● **Exercise directions**
Below is a set of records; reproduce them exactly without their pictures.

Start of Source material

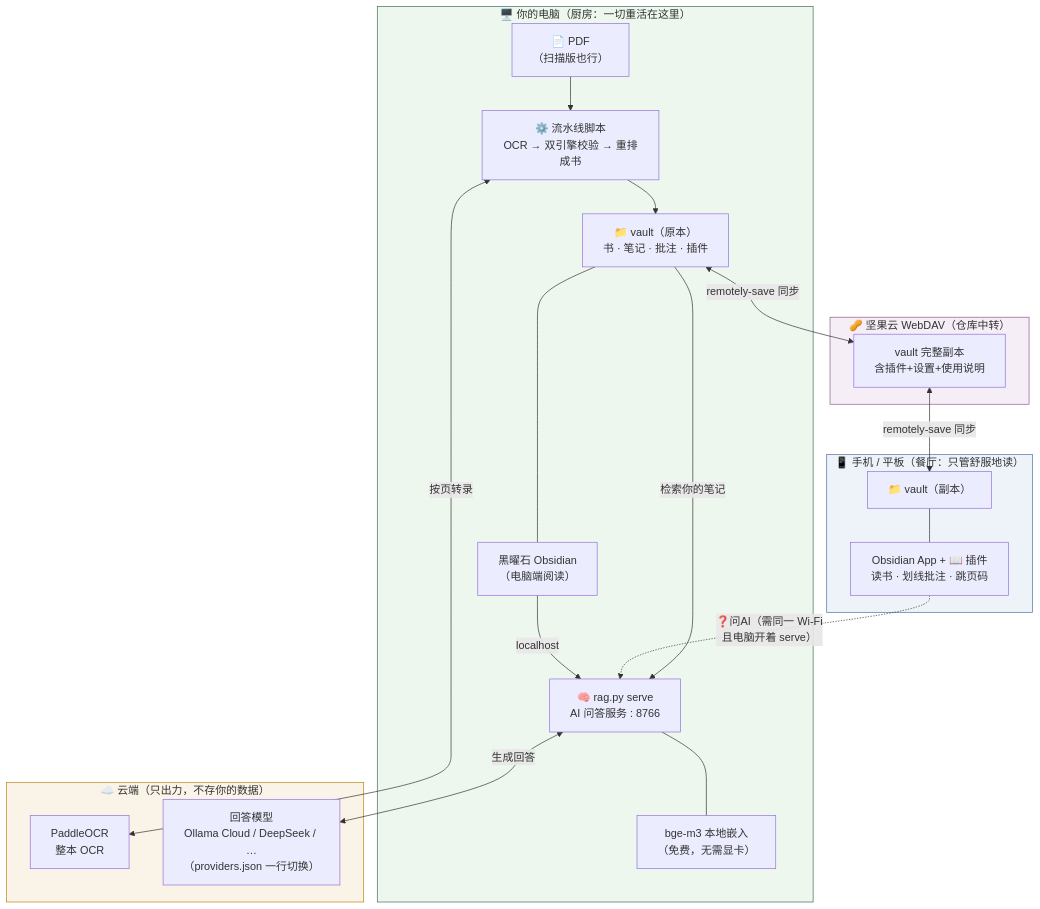
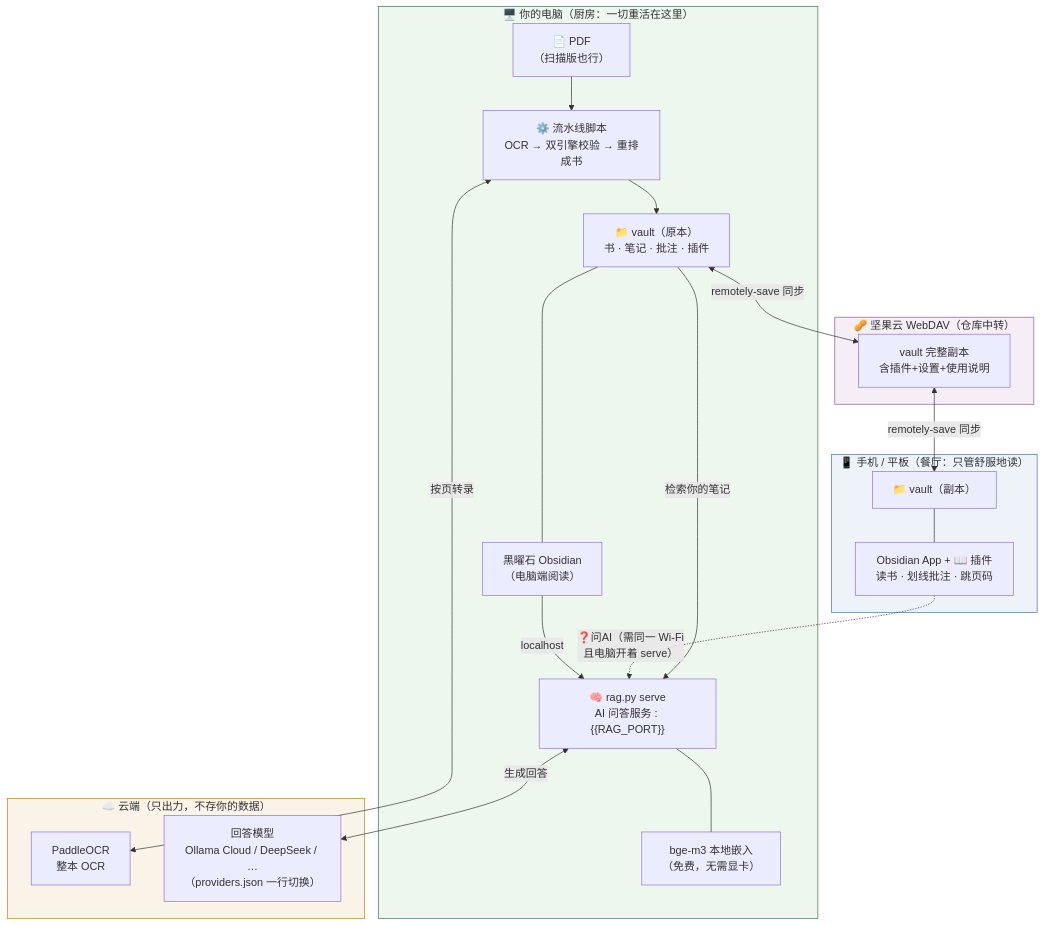
One commit to xukkx/reading-kit changed the diagram in templates/vault/系统架构.md. Above: the diagram before and after it, drawn with Mermaid. The commit also changed 14 other files, not shown here.

````diff
--- a/templates/vault/系统架构.md
+++ b/templates/vault/系统架构.md
@@ -12,42 +12,42 @@
 ```mermaid
 graph TB
     subgraph PC["🖥️ 你的电脑（厨房：一切重活在这里）"]
         PDF["📄 PDF<br>（扫描版也行）"]
         PIPE["⚙️ 流水线脚本<br>OCR → 双引擎校验 → 重排成书"]
-        SERVE["🧠 rag.py serve<br>AI 问答服务 : 8766"]
+        SERVE["🧠 rag.py serve<br>AI 问答服务 : {{RAG_PORT}}"]
         OLL["bge-m3 本地嵌入<br>（免费，无需显卡）"]
         VP["📁 vault（原本）<br>书 · 笔记 · 批注 · 插件"]
         OBP["黑曜石 Obsidian<br>（电脑端阅读）"]
         PDF --> PIPE --> VP
         VP --- OBP
         SERVE --- OLL
         VP -->|"检索你的笔记"| SERVE
     end
 
     subgraph CLOUD["☁️ 云端（只出力，不存你的数据）"]
         POCR["PaddleOCR<br>整本 OCR"]
         LLM["回答模型<br>Ollama Cloud / DeepSeek / …<br>（providers.json 一行切换）"]
     end
 
     subgraph SYNC["🥜 坚果云 WebDAV（仓库中转）"]
         JG["vault 完整副本<br>含插件+设置+使用说明"]
     end
 
     subgraph MOBILE["📱 手机 / 平板（餐厅：只管舒服地读）"]
         VM["📁 vault（副本）"]
         OBM["Obsidian App + 📖 插件<br>读书 · 划线批注 · 跳页码"]
         VM --- OBM
     end
 
     PIPE <-->|"按页转录"| POCR
     SERVE <-->|"生成回答"| LLM
     VP <-->|"remotely-save 同步"| JG
     JG <-->|"remotely-save 同步"| VM
     OBM -.->|"❓问AI（需同一 Wi-Fi<br>且电脑开着 serve）"| SERVE
     OBP -->|"localhost"| SERVE
 
     style PC fill:#eef7ee,stroke:#3d6b54
     style MOBILE fill:#eef3fa,stroke:#4a6fa5
     style CLOUD fill:#faf3e8,stroke:#b8860b
     style SYNC fill:#f5eef7,stroke:#8b5a8b
 ```
````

End of Source material

● **Answer to this problem**
One commit to xukkx/reading-kit changed the diagram in templates/vault/系统架构.md. Above: the diagram before and after it, drawn with Mermaid. The commit also changed 14 other files, not shown here.

````diff
--- a/templates/vault/系统架构.md
+++ b/templates/vault/系统架构.md
@@ -12,42 +12,42 @@
 ```mermaid
 graph TB
     subgraph PC["🖥️ 你的电脑（厨房：一切重活在这里）"]
         PDF["📄 PDF<br>（扫描版也行）"]
         PIPE["⚙️ 流水线脚本<br>OCR → 双引擎校验 → 重排成书"]
-        SERVE["🧠 rag.py serve<br>AI 问答服务 : 8766"]
+        SERVE["🧠 rag.py serve<br>AI 问答服务 : {{RAG_PORT}}"]
         OLL["bge-m3 本地嵌入<br>（免费，无需显卡）"]
         VP["📁 vault（原本）<br>书 · 笔记 · 批注 · 插件"]
         OBP["黑曜石 Obsidian<br>（电脑端阅读）"]
         PDF --> PIPE --> VP
         VP --- OBP
         SERVE --- OLL
         VP -->|"检索你的笔记"| SERVE
     end
 
     subgraph CLOUD["☁️ 云端（只出力，不存你的数据）"]
         POCR["PaddleOCR<br>整本 OCR"]
         LLM["回答模型<br>Ollama Cloud / DeepSeek / …<br>（providers.json 一行切换）"]
     end
 
     subgraph SYNC["🥜 坚果云 WebDAV（仓库中转）"]
         JG["vault 完整副本<br>含插件+设置+使用说明"]
     end
 
     subgraph MOBILE["📱 手机 / 平板（餐厅：只管舒服地读）"]
         VM["📁 vault（副本）"]
         OBM["Obsidian App + 📖 插件<br>读书 · 划线批注 · 跳页码"]
         VM --- OBM
     end
 
     PIPE <-->|"按页转录"| POCR
     SERVE <-->|"生成回答"| LLM
     VP <-->|"remotely-save 同步"| JG
     JG <-->|"remotely-save 同步"| VM
     OBM -.->|"❓问AI（需同一 Wi-Fi<br>且电脑开着 serve）"| SERVE
     OBP -->|"localhost"| SERVE
 
     style PC fill:#eef7ee,stroke:#3d6b54
     style MOBILE fill:#eef3fa,stroke:#4a6fa5
     style CLOUD fill:#faf3e8,stroke:#b8860b
     style SYNC fill:#f5eef7,stroke:#8b5a8b
 ```
````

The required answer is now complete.